The easier one is the crest rail, which like the front seat rail is a glorified rabbet/lap joint for an element that is afterwards cut on the curve and the profile.

The royal pain is encountered when cutting and fitting the rear seat rail, an exercise that can take the better part of a day.  I am convinced Gragg found a simple way to do this, perhaps even an easy way, but I have not yet re-engineered it so thus far.  I’ve built eight chairs and every one is a struggle at this point.

 

Finally the pieces get screwed together temporarily in order to move on to the next steps.  Though it might feel like you are on the home stretch now, unfortunately you have just barely arrived at the halfway point in the construction process.

Gragg Chair Workshop 2

 

Early on Day 2 everyone had their side units assembled and thus began one of the more frustrating parts — getting the baby up on its feet.  As I often say about Gragg chairs, you are not so much constructing a chair as you are assembling curvilinear sculpture in three-dimensional space.

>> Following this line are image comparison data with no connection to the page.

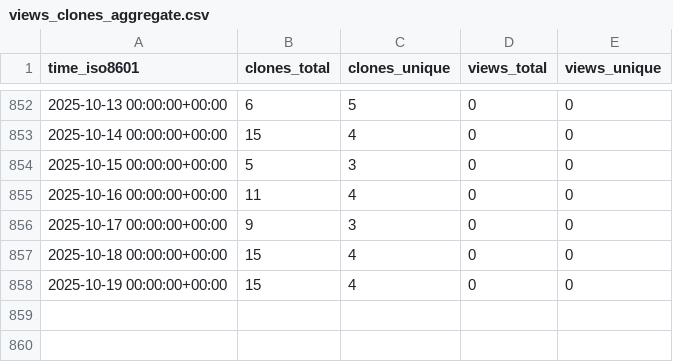
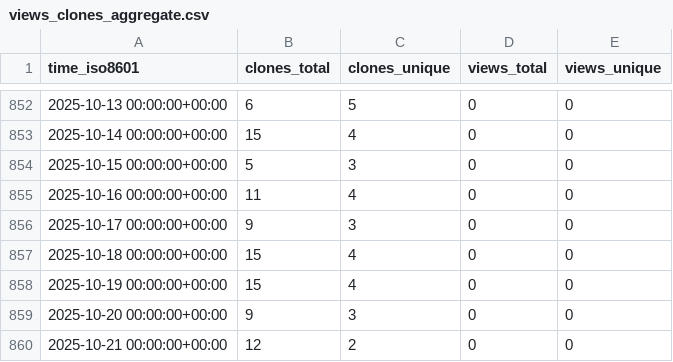
Before and after one commit to abhinav12k/Typster, a CSV file: abhinav12k/Typster/ghrs-data/views_clones_aggregate.csv, drawn as a sheet; only a part is shown, gaps mark what is left out; the diff names each change by its address in the sheet, - before the commit and + after, or states it on an @@ line.

```diff
--- a/abhinav12k/Typster/ghrs-data/views_clones_aggregate.csv
+++ b/abhinav12k/Typster/ghrs-data/views_clones_aggregate.csv
+row 859: 2025-10-20 00:00:00+00:00 | 9 | 3 | 0 | 0
+row 860: 2025-10-21 00:00:00+00:00 | 12 | 2 | 0 | 0
```
Also changed, not shown: 1 other file.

To assist in the process I had constructed for each student an assembly jig including four stirrups indicating the location of the four feet.  Combined with a few diagonal struts held in place by spring clamps, the correct posture was assured with the use of a bevel gauge to make sure each side was canting in the proper direction at the correct inclination.  Now it was time to start fabricating and fitting the cross-chair elements, the front seat rail, the rear seat rail, and the crest rail.  It sounds so simple but when you start fitting structural elements to curved and tapered components it suddenly is much less simple.

I learned two important items today to add to the “To Do” list in case I ever host this workshop again: 1) make a story stick for each student so they do not have to spend so much time measuring and remeasuring, and 2) have a fully dis-assemble-able chair so that it is quicker for me to explain how the parts fit together.  I am working on that project right now.  Perhaps a third thing is the hindrance of always working alone, repeatedly I would find myself forgetting to say out loud parts of the conversations going on inside my had, conversations that actually yield useful information about the “whys” and “hows ” of doing things.

The easiest of the cross-chair structural elements is the front seat rail, so that is where I had the students begin.  I had found that using a Zyliss vise is most beneficial to the Gragg chair building process so I made sure each workbench was outfitted with one.  By the end of the class each student was a big fan of the tool.

Near the end of the day it was a thrill to see the inventory of chair forms emerging on the assembly table.